By Foodpump (Foodpump) on Sunday, April 03, 2005 - 02:58 pm: Edit

See if you can retrofit the Blodgetts with a "squirt gun". Basically this is a jet of water aimed at the squirelcage fan, the water mist evaportes and you have steam, which will give you a crust on breads. You can also get 12"x 12" UNGLAZED quarrystone tiles to fit in the oven for a decent "hearthbaked" bread.

Combis are nice, expensive, but nice. Used ones-full tray size- might run at $5,000 but like all equipment beware, the warranty has run out... Thermostats, rheostats, and computerized panelboards are expensive and have to be airfreighted from Germany. They're great ovens for hotels and the like because they're very multi purpose, but your money would be better spent on a deck oven.
Deck ovens are great for hearthbaked breads, but make sure they have a stone bed and a minimum of 8" crowns for pullman loaves. You'll also need a steam generator for those, which could run up to $3,000 per deck. With decks you can have different top and bottom settings which is what you need for variety baked goods
Have you got the amperage for another oven? Can you manipulate, say change your hotwater heaters to gas and get gas convection ovens to give you the juice for a deck oven? Figure on 30 amps, 3 phase per deck, with maybe another 15 amps for the steam generator. If you have a 600 V service you've got it made, and most bakery equipment places can re-wire the ovens for 600 V, the draw is much lower than on 220 V .

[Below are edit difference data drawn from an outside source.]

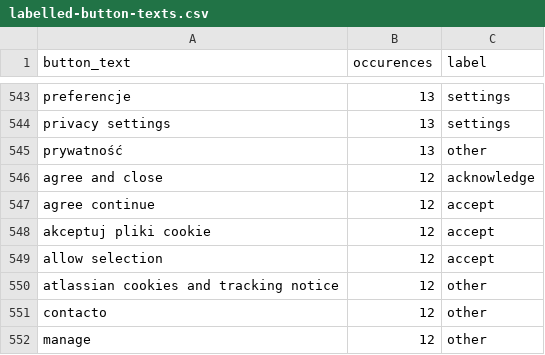
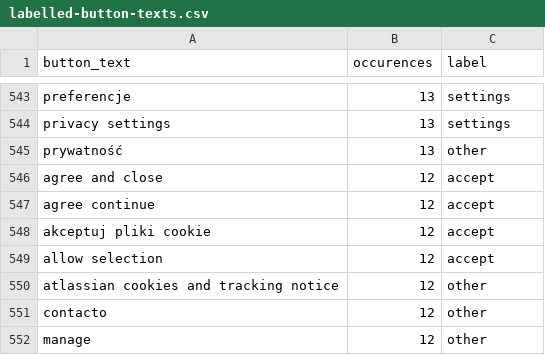
Before and after one commit to duckduckgo/tracker-radar-collector, a CSV file: post-processing/generate-autoconsent-rules/labelled-button-texts.csv, drawn as a sheet; only a part is shown, gaps mark what is left out.

```diff
--- a/post-processing/generate-autoconsent-rules/labelled-button-texts.csv
+++ b/post-processing/generate-autoconsent-rules/labelled-button-texts.csv
@@ -545,3 +545,3 @@ privacy settings,13,settings
 prywatność,13,other
-agree and close,12,acknowledge
+agree and close,12,accept
 agree continue,12,accept
```
Also changed, not shown: 1 other file.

Don't go near Pizza ovens, crowns are too low, only bottom heat and crappy thermostats that only function well above 400 F.

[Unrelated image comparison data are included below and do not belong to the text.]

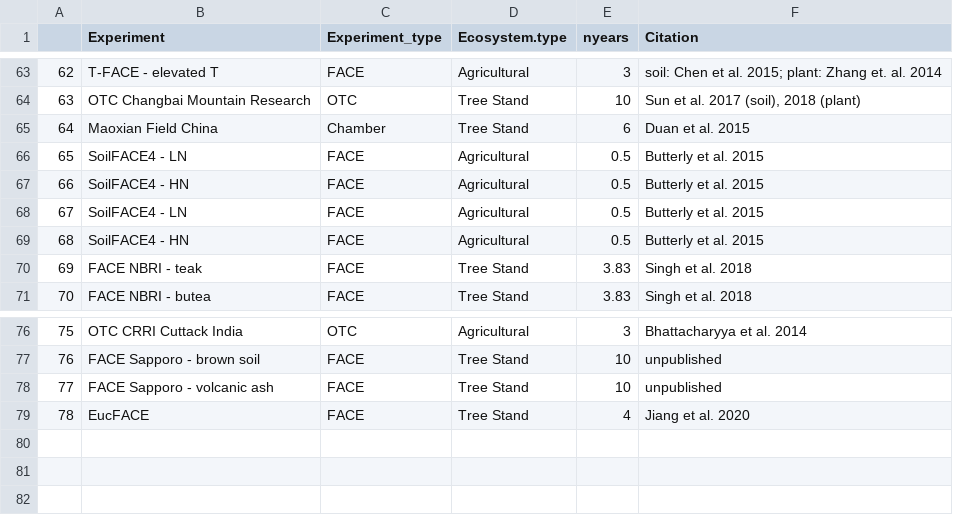
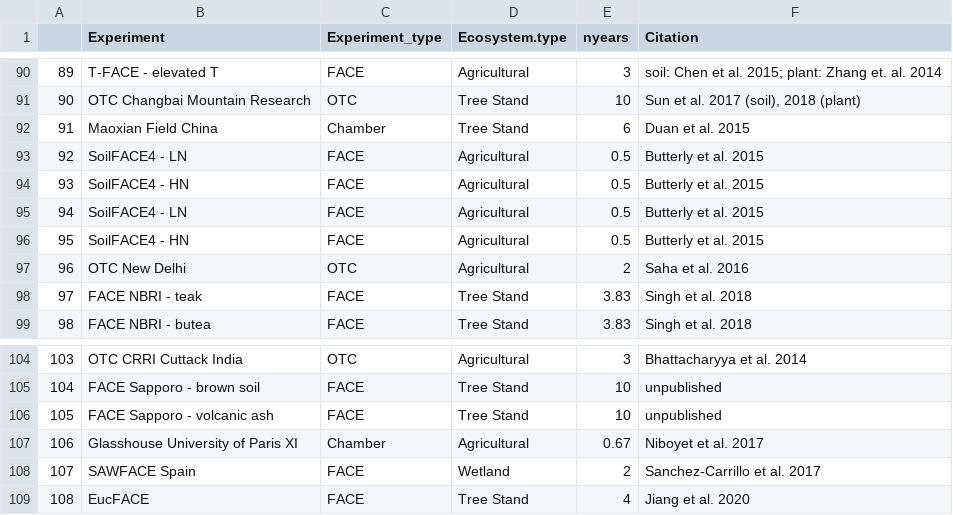
Before and after one commit to cesarterrer/SoilC_CO2, a CSV file: metadata.csv, drawn as a sheet; only a part is shown, gaps mark what is left out; the diff covers the shown part only; the diff names each change by its address in the sheet, - before the commit and + after, or states it on an @@ line.

```diff
--- a/metadata.csv
+++ b/metadata.csv
@@ column A renumbered from row 9 down @@
+row 97: 96 | OTC New Delhi | OTC | Agricultural | 2 | Saha et al. 2016
+row 107: 106 | Glasshouse University of Paris XI | Chamber | Agricultural | 0.67 | Niboyet et al. 2017
+row 108: 107 | SAWFACE Spain | FACE | Wetland | 2 | Sanchez-Carrillo et al. 2017
```
Also changed, not shown: 27 added rows and 6 edited cells elsewhere in this file, Summary_ESA.csv, soilC_meta.csv, 32 other files.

Carousel style or rotating ovens are good for volume work, but you can't get steam in them, and it takes forever to heat up or cool down, and there's no real deck for "hearth baked" products.

Check re-glazing plants for good prices on used pans and trays, they usually have good stuff lying around for reasonable prices.

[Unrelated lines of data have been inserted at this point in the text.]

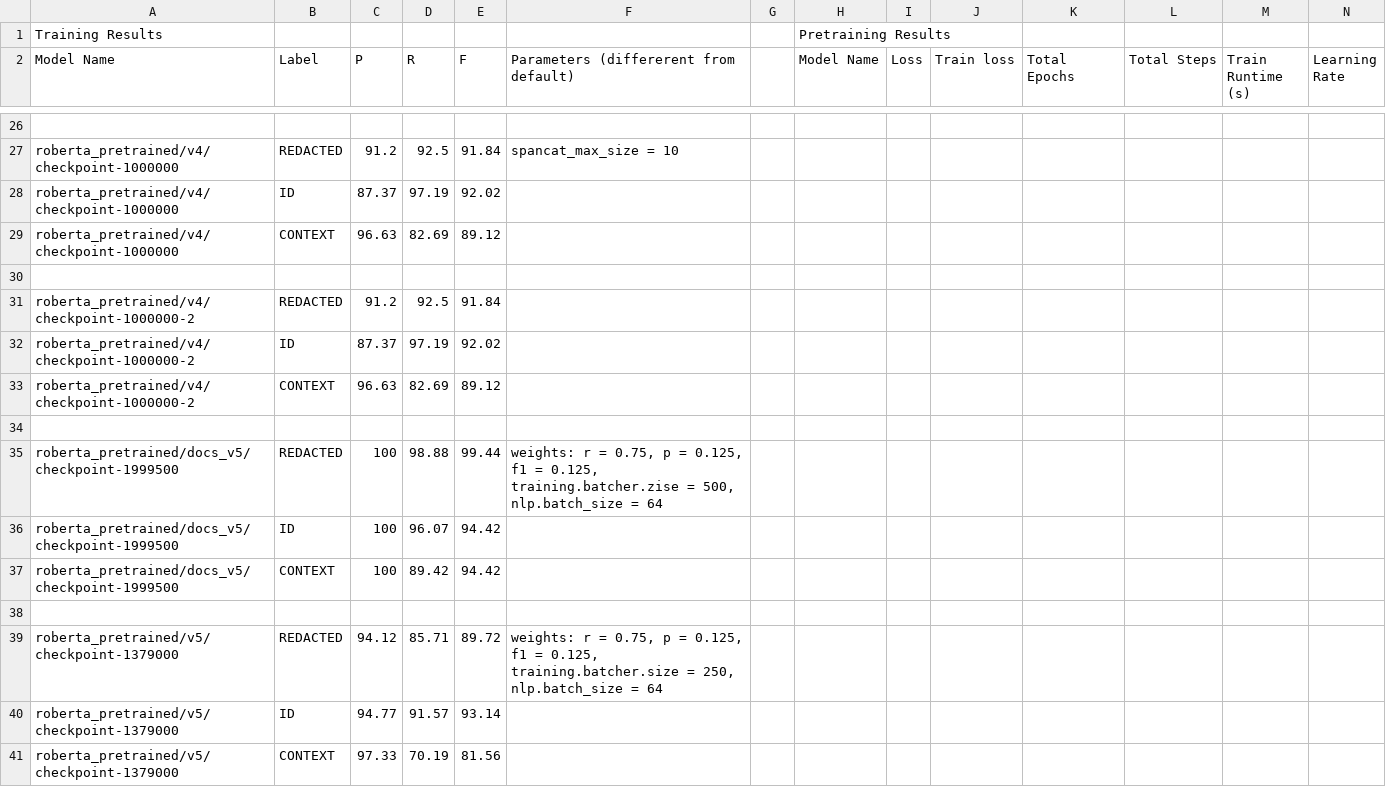
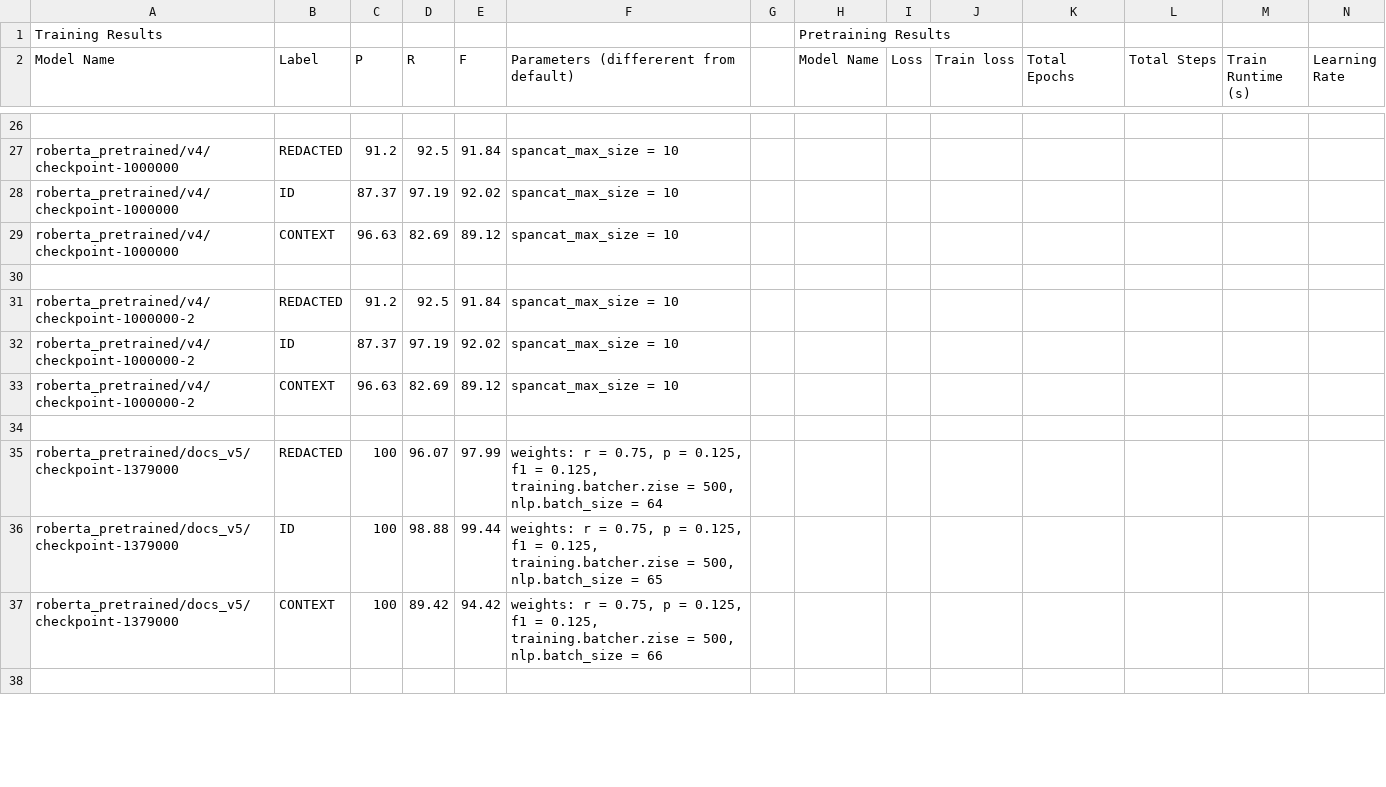
Before and after one commit to bennmcgregor/autoredact-demo, a CSV file: backend/Training Results - Sheet1.csv, drawn as a sheet; only a part is shown, gaps mark what is left out; removed rows and columns are numbered as before the commit, all else as after; rows hold the shown columns only; the diff covers the shown part only; the diff names each change by its address in the sheet, - before the commit and + after, or states it on an @@ line.

Commit message:
Adds params

```diff
--- a/backend/Training Results - Sheet1.csv
+++ b/backend/Training Results - Sheet1.csv
-F28:F29: (empty)
+F28:F29: spancat_max_size = 10
-F31:F33: (empty)
+F31:F33: spancat_max_size = 10
+row 35: roberta_pretrained/docs_v5/checkpoint-1379000 | REDACTED | 100 | 96.07 | 97.99 | weights: r = 0.75, p = 0.125, f1 = 0.125, training.batcher.zise = 500, nlp.batch_size = 64
-A36 (Model Name): roberta_pretrained/docs_v5/checkpoint-1999500
+A36 (Model Name): roberta_pretrained/docs_v5/checkpoint-1379000
-B36 (Label): REDACTED
+B36 (Label): ID
-F36: …nlp.batch_size = 64
+F36: …nlp.batch_size = 65
-row 36: roberta_pretrained/docs_v5/checkpoint-1999500 | ID | 100 | 96.07 | 94.42
-A37 (Model Name): roberta_pretrained/docs_v5/checkpoint-1999500
+A37 (Model Name): roberta_pretrained/docs_v5/checkpoint-1379000
-F37: (empty)
+F37: weights: r = 0.75, p = 0.125, f1 = 0.125, training.batcher.zise = 500, nlp.batch_size = 66
-row 39: roberta_pretrained/v5/checkpoint-1379000 | REDACTED | 94.12 | 85.71 | 89.72 | weights: r = 0.75, p = 0.125, f1 = 0.125, training.batcher.size = 250, nlp.batch_size = 64
-row 40: roberta_pretrained/v5/checkpoint-1379000 | ID | 94.77 | 91.57 | 93.14
-row 41: roberta_pretrained/v5/checkpoint-1379000 | CONTEXT | 97.33 | 70.19 | 81.56
```
Also changed, not shown: 15 added rows and 5 edited cells elsewhere in this file, 1 other file.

By Stuntbaker (Stuntbaker) on Sunday, April 03, 2005 - 08:03 pm: Edit

Thanks pump.Great info. The Blodgetts I got are gas and this space is a blank canvas in the sense that there's no hot water at all yet and the electric will be up to me as well. I'm not sure what the electric is now (I know there's no 3-phase involved) but I'll be putting in what my equipment demands.
Sounds like (as I expected) Combis may be a little too much for me at least in year one. I'm planning to use the blodgetts for some bread, all breakfast items and desserts (big wedding cake town) so I figured the morning crunch may be eased a little by having more oven capacity for bread and the chance to get a different type of bread from a different type of oven seemed sensible to take. I grew up hosing water into convections to get the steam in there (hell on the oven but we made bread like you read about) and I've never seen an aftermarket water jet fitted convection oven before. Sounds cool. I may have to look into that.
Deck ovens with an 8" crown, eh? Is the "crown" the inside height of the oven or something less obvious? This sounds probably the way to go for me although the ones I've seen fit only two sheetpans are there ones with better capacity I should be thinking of? Thanks again!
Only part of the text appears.